About this task - While copying the entries exactly, leave out each picture they contain.

[Dataset entries]

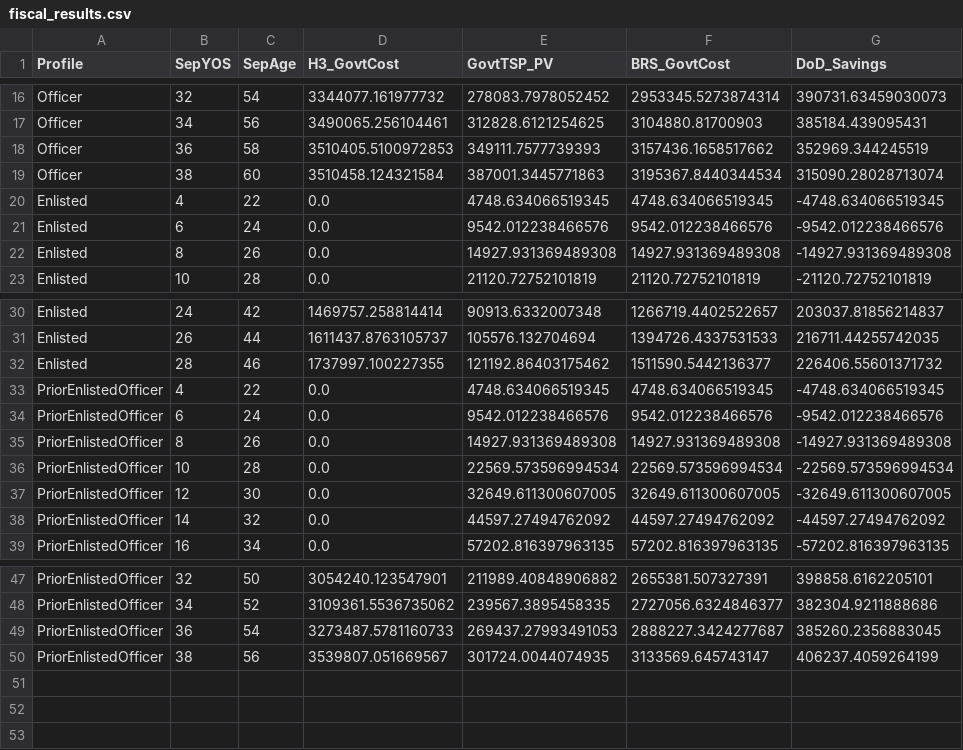
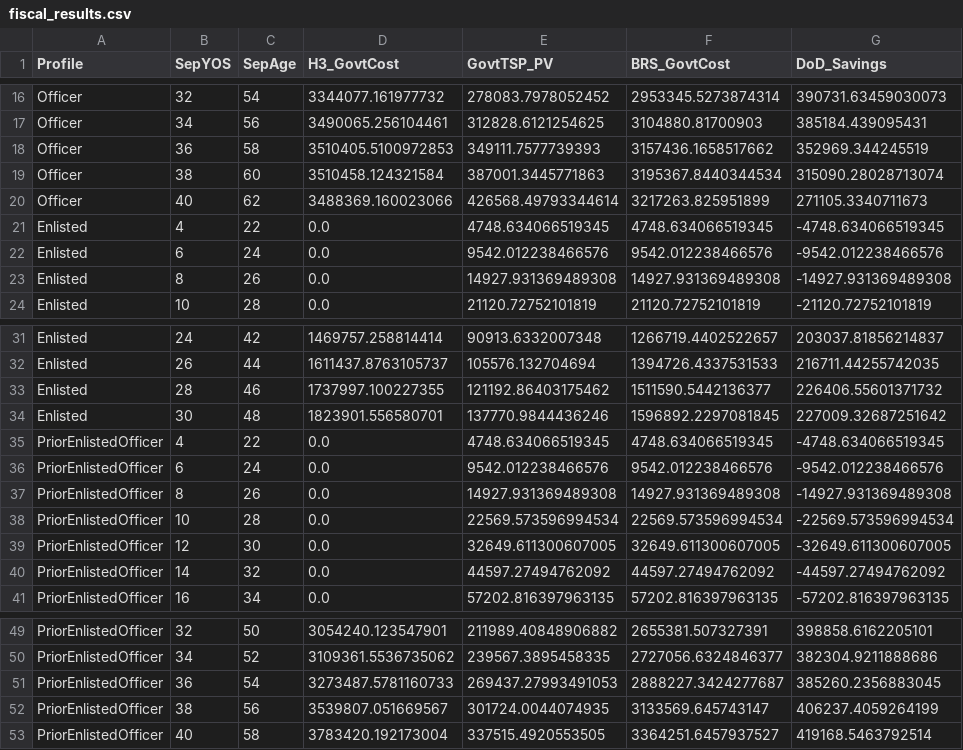
Before and after one commit to sgelety/military-retirement-monte-carlo, a CSV file: data/processed/fiscal_results.csv, drawn as a sheet; only a part is shown, gaps mark what is left out.

```diff
--- a/data/processed/fiscal_results.csv
+++ b/data/processed/fiscal_results.csv
@@ -19,2 +19,3 @@ Officer,36,58,3510405.5100972853,349111.7577739393,3157436.1658517662,352969.344
 Officer,38,60,3510458.124321584,387001.3445771863,3195367.8440344534,315090.28028713074
+Officer,40,62,3488369.160023066,426568.49793344614,3217263.825951899,271105.3340711673
 Enlisted,4,22,0.0,4748.634066519345,4748.634066519345,-4748.634066519345
@@ -32,2 +33,3 @@ Enlisted,26,44,1611437.8763105737,105576.132704694,1394726.4337531533,216711.442
 Enlisted,28,46,1737997.100227355,121192.86403175462,1511590.5442136377,226406.55601371732
+Enlisted,30,48,1823901.556580701,137770.9844436246,1596892.2297081845,227009.32687251642
 PriorEnlistedOfficer,4,22,0.0,4748.634066519345,4748.634066519345,-4748.634066519345
@@ -50 +52,2 @@ PriorEnlistedOfficer,36,54,3273487.5781160733,269437.27993491053,2888227.3424277
 PriorEnlistedOfficer,38,56,3539807.051669567,301724.0044074935,3133569.645743147,406237.4059264199
+PriorEnlistedOfficer,40,58,3783420.192173004,337515.4920553505,3364251.6457937527,419168.5463792514
```
Also changed, not shown: data/processed/deterministic_results.csv, data/processed/high_three_matrix.csv, 10 other files.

The answer -
Before and after one commit to sgelety/military-retirement-monte-carlo, a CSV file: data/processed/fiscal_results.csv, drawn as a sheet; only a part is shown, gaps mark what is left out.

```diff
--- a/data/processed/fiscal_results.csv
+++ b/data/processed/fiscal_results.csv
@@ -19,2 +19,3 @@ Officer,36,58,3510405.5100972853,349111.7577739393,3157436.1658517662,352969.344
 Officer,38,60,3510458.124321584,387001.3445771863,3195367.8440344534,315090.28028713074
+Officer,40,62,3488369.160023066,426568.49793344614,3217263.825951899,271105.3340711673
 Enlisted,4,22,0.0,4748.634066519345,4748.634066519345,-4748.634066519345
@@ -32,2 +33,3 @@ Enlisted,26,44,1611437.8763105737,105576.132704694,1394726.4337531533,216711.442
 Enlisted,28,46,1737997.100227355,121192.86403175462,1511590.5442136377,226406.55601371732
+Enlisted,30,48,1823901.556580701,137770.9844436246,1596892.2297081845,227009.32687251642
 PriorEnlistedOfficer,4,22,0.0,4748.634066519345,4748.634066519345,-4748.634066519345
@@ -50 +52,2 @@ PriorEnlistedOfficer,36,54,3273487.5781160733,269437.27993491053,2888227.3424277
 PriorEnlistedOfficer,38,56,3539807.051669567,301724.0044074935,3133569.645743147,406237.4059264199
+PriorEnlistedOfficer,40,58,3783420.192173004,337515.4920553505,3364251.6457937527,419168.5463792514
```
Also changed, not shown: data/processed/deterministic_results.csv, data/processed/high_three_matrix.csv, 10 other files.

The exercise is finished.